Only a number is expected: the count of lines in the listing where "ylabel" occurs.
+++++
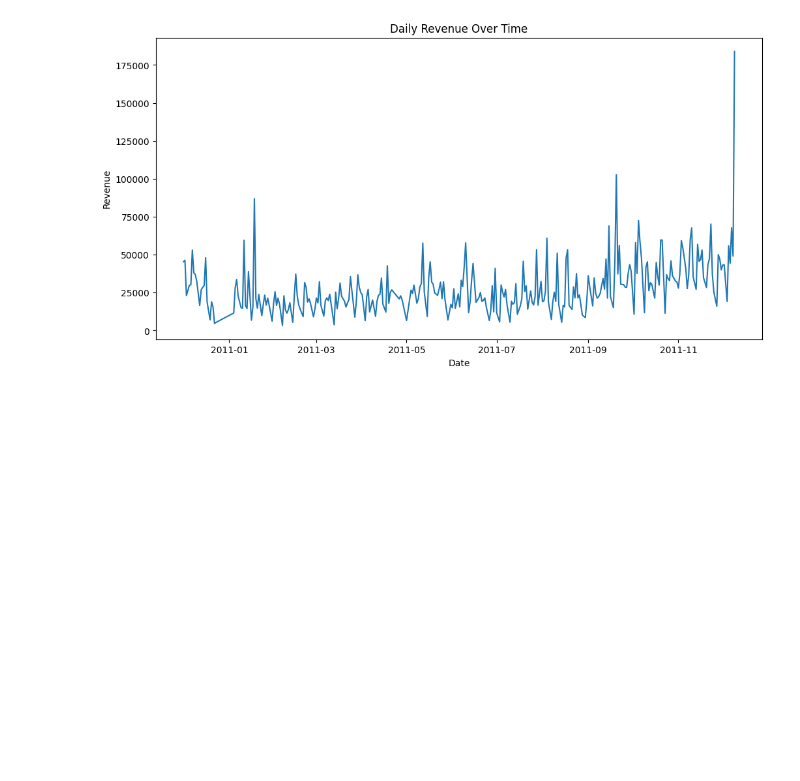
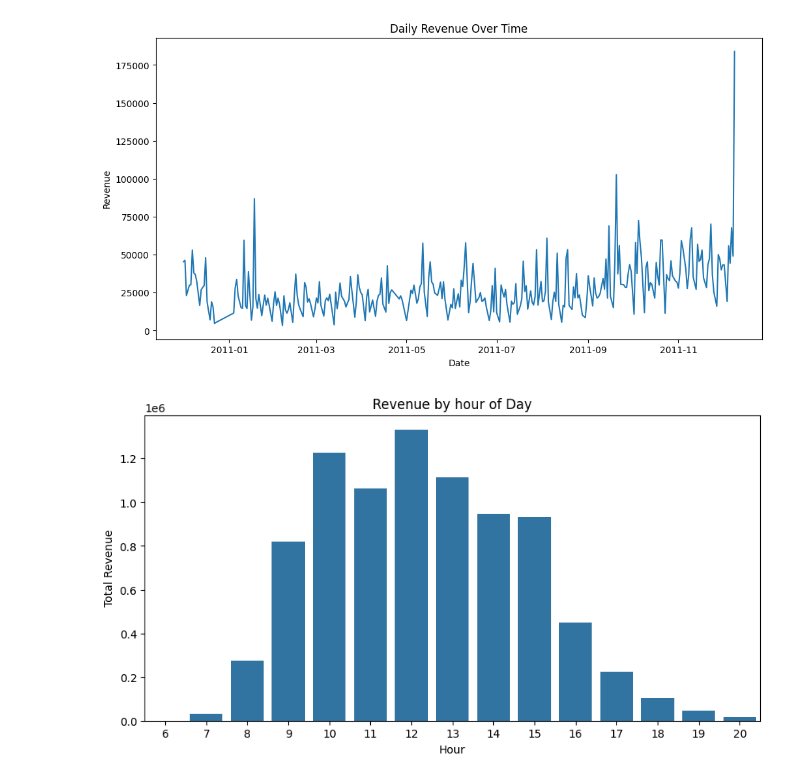
Before and after one commit to ZainabManzoorr/ecommerce-customer-intelligence, a Jupyter notebook: transactions.ipynb, the cells around one changed output. Drawn from its saved outputs; the diff is of its cells as text; code cells hidden in the pictures; blank space fills up the shorter version.

Commit message:
Added visualisations for revenue pver hour of a day

```diff
--- a/transactions.ipynb
+++ b/transactions.ipynb
@@ -15,3 +15,12 @@ plt.ylabel("Revenue")
 plt.show()
 # %% [output]
 [figure]
+# %%
+plt.figure(figsize=(10,5))
+sns.barplot(x=transactions['Hour'],y=transactions['Revenue'],estimator=sum,errorbar=None)
+plt.title("Revenue by hour of Day")
+plt.xlabel('Hour')
+plt.ylabel("Total Revenue")
+plt.show()
+# %% [output]
+[figure, added]
```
+++++
Expected answer: 2